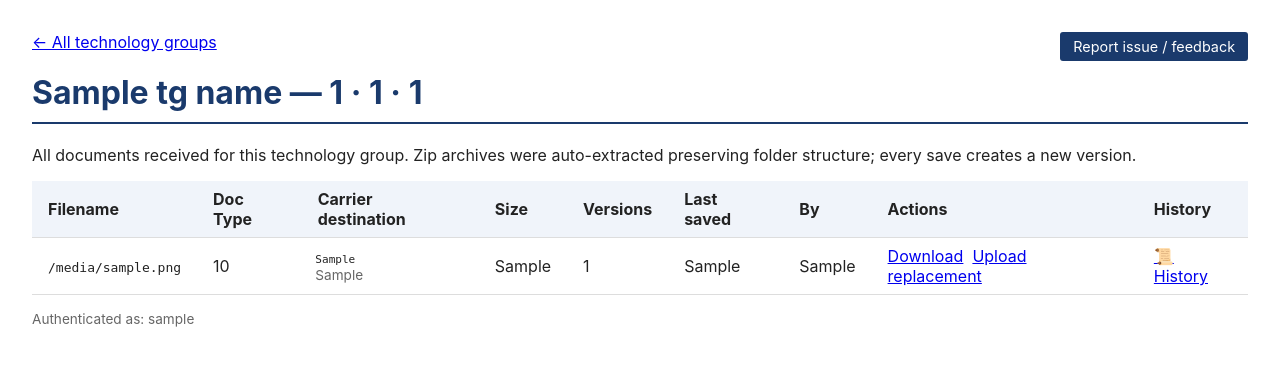
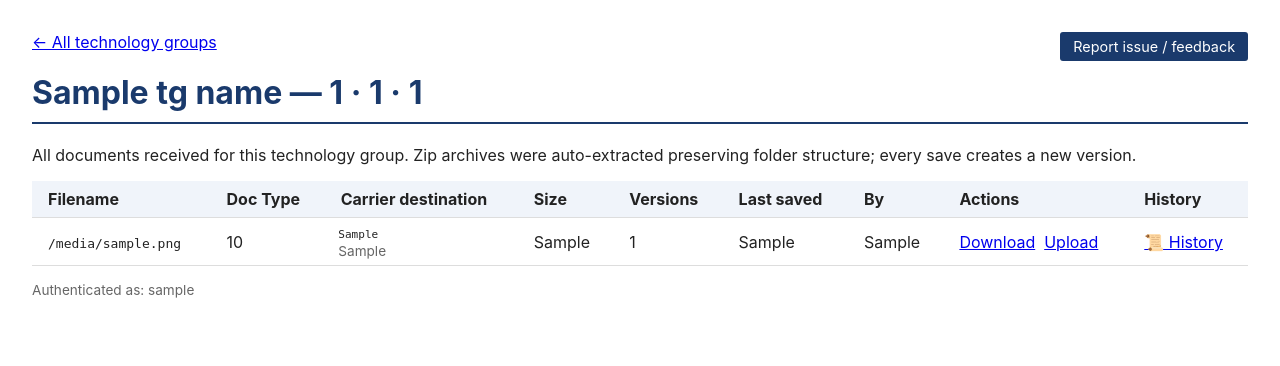
Before and after one commit to kurnoolion/hilda, a FastAPI app: template core/src/dashboard/templates/view_tree_tg.html in a window 1280 px wide. Shown: the top 366 px of the page. Run offline with FastAPI, Linux system fonts and the light colour scheme; the template is opened without the code that fills it: most values are stand-ins (such as "Sample title", 1, 10 or a date in 2020); some libraries are stand-ins or nearby versions.

Commit message:
dashboard: rename "Upload replacement" link + form to just "Upload"
TPMs reading the per-TG docs view were seeing "Upload replacement" on
every DRM-wrapped / legacy-Office row, which overspecifies the action
and reads as "only usable to swap an existing file." In practice the
link is the TPM's path for providing a non-encrypted copy of a
document, which is a broader framing. Dropping "replacement" to just
"Upload" matches that framing without changing any underlying flow:
same upload_token, same /browse/upload_form/{token} endpoint, same
POST handler, same slug + extension-family + NASCA validation ladder.

Three user-visible strings:
  - view_tree_tg.html link text + title tooltip
  - upload form page <h1>
  - upload form submit button

Code comments and docstrings still reference "[Upload replacement]"
as the internal action name so grep-ability of the DRM-UP-1 (D-215)
history is preserved.

Test suite updated: the substring assertion for the link's presence
now checks for ">Upload</a>" rather than the bare word "Upload",
avoiding false positives on upload_token / /upload_form/ / etc. All
16 upload-related dashboard tests pass.

Co-Authored-By: Claude Opus 4.7 <noreply@anthropic.com>

```diff
--- a/core/src/dashboard/document_view_routes.py
+++ b/core/src/dashboard/document_view_routes.py
@@ -1740,7 +1740,7 @@ def register_document_view_routes(app: FastAPI, cfg, templates) -> None:
         family_str = ", ".join(sorted(family))
         return HTMLResponse(
             "<html><body style=\"font-family:sans-serif; max-width:640px;\">"
-            f"<h1>Upload replacement for <code>{safe_name}</code></h1>"
+            f"<h1>Upload for <code>{safe_name}</code></h1>"
             "<p>Save the downloaded copy locally as a modern format "
             f"({family_str}) in a NASCA-aware Office client, then upload it here.</p>"
             "<ul><li>Same base name is required (trailing "
@@ -1749,7 +1749,7 @@ def register_document_view_routes(app: FastAPI, cfg, templates) -> None:
             "<li>Extension must stay in the same family as the original.</li></ul>"
             f"<form method=\"POST\" action=\"{post_url}\" enctype=\"multipart/form-data\">"
             f"<input type=\"file\" name=\"file\" accept=\"{accept_attr}\" required>"
-            "<button type=\"submit\">Upload replacement</button>"
+            "<button type=\"submit\">Upload</button>"
             "</form>"
             "</body></html>",
         )
--- a/core/src/dashboard/templates/view_tree_tg.html
+++ b/core/src/dashboard/templates/view_tree_tg.html
@@ -281,8 +281,8 @@ auto-extracted preserving folder structure; every save creates a new version.</p
              legacy Office formats. upload_token is None on other rows. #}
           {% if f.upload_token %}
             &nbsp;<a href="{{ url_prefix }}/browse/upload_form/{{ f.upload_token }}"
-                     title="Download, save-as modern format locally, upload back as a new revision"
-                     >Upload replacement</a>
+                     title="Upload a non-encrypted copy of this document as a new revision"
+                     >Upload</a>
           {% endif %}
         </td>
         <td>
```
Also changed, not shown: core/tests/test_dashboard_document_view.py (+1 -1 lines).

....

• Assignment: Copy out each line of the entries that holds "None".

• Response to this task:
@@ -1740,7 +1740,7 @@ def register_document_view_routes(app: FastAPI, cfg, templates) -> None:
@@ -1749,7 +1749,7 @@ def register_document_view_routes(app: FastAPI, cfg, templates) -> None:
              legacy Office formats. upload_token is None on other rows. #}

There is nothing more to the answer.